◆ **DATA SHOWN**
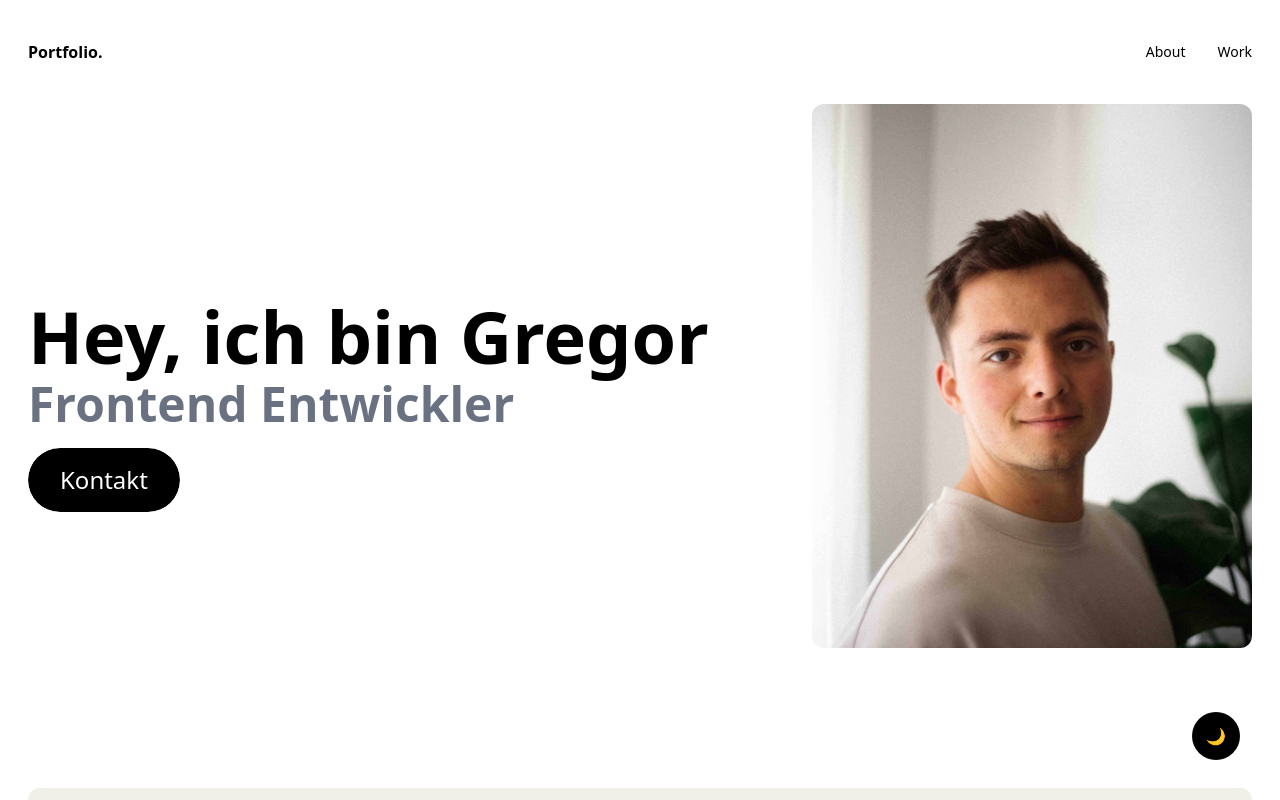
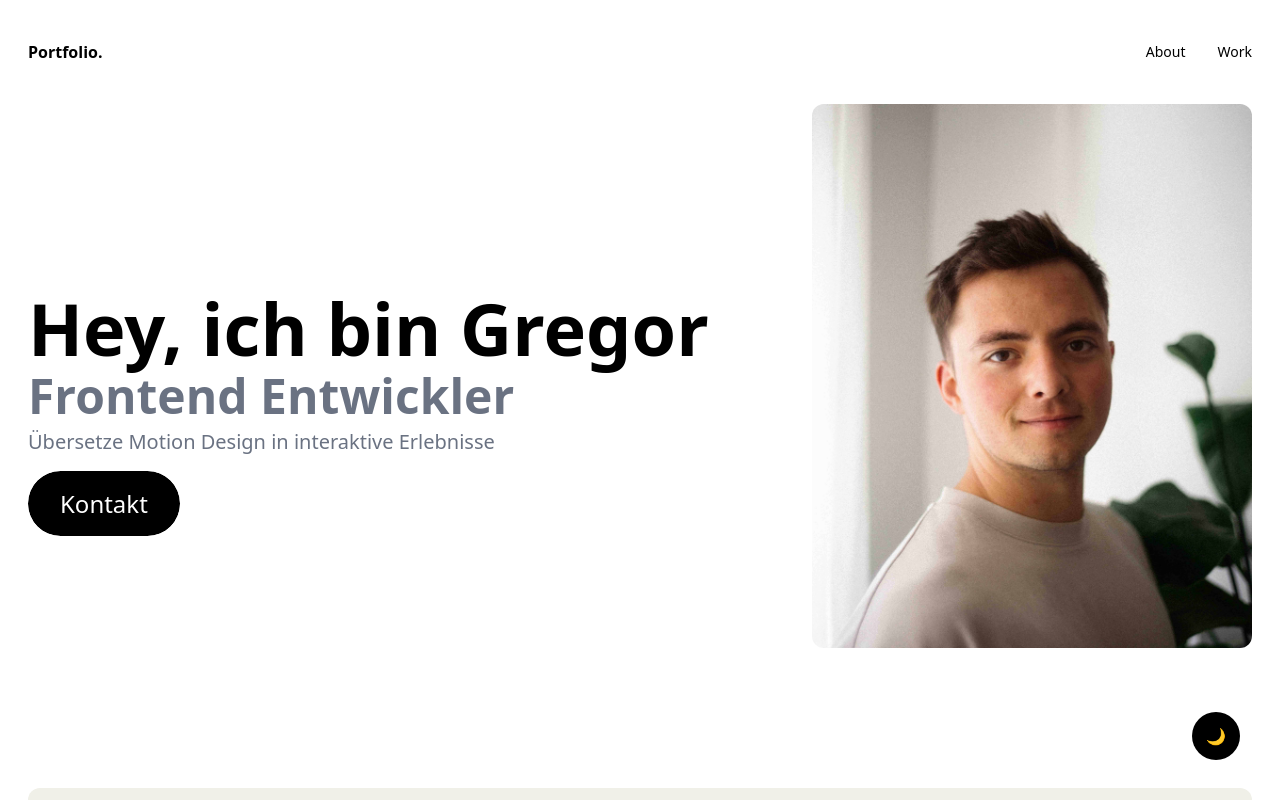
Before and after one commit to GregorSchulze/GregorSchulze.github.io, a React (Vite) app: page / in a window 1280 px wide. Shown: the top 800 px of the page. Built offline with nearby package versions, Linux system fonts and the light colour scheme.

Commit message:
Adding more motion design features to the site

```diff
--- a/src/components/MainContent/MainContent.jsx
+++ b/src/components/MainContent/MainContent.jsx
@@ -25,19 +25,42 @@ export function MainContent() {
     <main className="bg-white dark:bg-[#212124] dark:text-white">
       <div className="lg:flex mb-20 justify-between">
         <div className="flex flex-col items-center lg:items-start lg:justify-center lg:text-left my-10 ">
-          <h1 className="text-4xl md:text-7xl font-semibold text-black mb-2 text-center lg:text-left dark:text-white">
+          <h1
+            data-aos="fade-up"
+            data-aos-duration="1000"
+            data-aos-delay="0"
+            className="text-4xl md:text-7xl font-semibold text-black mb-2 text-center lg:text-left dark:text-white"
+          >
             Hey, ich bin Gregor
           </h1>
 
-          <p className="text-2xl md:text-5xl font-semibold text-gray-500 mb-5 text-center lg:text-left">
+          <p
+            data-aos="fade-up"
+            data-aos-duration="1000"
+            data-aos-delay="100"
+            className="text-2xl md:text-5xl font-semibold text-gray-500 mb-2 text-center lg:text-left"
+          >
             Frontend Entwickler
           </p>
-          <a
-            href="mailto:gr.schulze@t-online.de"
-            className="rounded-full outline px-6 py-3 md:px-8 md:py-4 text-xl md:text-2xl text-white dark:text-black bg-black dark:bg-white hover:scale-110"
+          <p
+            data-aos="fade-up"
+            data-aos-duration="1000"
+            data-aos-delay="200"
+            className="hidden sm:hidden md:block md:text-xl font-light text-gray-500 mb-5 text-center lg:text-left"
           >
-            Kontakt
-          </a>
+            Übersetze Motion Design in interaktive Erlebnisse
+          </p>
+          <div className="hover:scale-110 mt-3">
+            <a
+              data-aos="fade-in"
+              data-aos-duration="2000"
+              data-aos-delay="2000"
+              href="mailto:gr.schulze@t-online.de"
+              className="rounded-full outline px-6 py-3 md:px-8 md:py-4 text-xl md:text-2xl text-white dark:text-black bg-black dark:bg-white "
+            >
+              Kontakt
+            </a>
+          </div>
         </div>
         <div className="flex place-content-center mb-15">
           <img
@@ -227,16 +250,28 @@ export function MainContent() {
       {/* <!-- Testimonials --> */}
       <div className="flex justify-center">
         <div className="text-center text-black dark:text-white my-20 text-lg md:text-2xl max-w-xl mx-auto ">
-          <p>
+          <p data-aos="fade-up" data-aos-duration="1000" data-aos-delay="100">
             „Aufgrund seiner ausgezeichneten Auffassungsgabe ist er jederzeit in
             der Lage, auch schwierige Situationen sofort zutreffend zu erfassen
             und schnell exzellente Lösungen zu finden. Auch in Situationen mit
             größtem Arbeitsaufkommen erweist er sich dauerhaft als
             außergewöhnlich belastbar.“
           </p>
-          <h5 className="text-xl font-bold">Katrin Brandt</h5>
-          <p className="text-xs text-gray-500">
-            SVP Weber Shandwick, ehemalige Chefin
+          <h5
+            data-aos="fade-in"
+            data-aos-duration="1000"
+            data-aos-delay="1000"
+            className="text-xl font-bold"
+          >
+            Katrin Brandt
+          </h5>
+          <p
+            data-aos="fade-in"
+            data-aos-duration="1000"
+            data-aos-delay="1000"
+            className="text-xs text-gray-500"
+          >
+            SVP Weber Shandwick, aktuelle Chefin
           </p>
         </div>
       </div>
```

--

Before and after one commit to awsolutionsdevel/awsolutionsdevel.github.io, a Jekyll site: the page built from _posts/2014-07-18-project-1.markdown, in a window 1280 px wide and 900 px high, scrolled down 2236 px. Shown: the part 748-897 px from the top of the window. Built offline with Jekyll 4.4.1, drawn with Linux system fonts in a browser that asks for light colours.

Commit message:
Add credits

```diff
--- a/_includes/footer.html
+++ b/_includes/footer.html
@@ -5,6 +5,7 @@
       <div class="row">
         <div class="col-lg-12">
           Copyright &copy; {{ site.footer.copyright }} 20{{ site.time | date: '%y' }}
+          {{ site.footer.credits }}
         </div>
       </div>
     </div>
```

◆ **TO DO**
Look at the entries above. Say how many lines have the word "center", and give only the number.

◆ **TASK OUTPUT**
9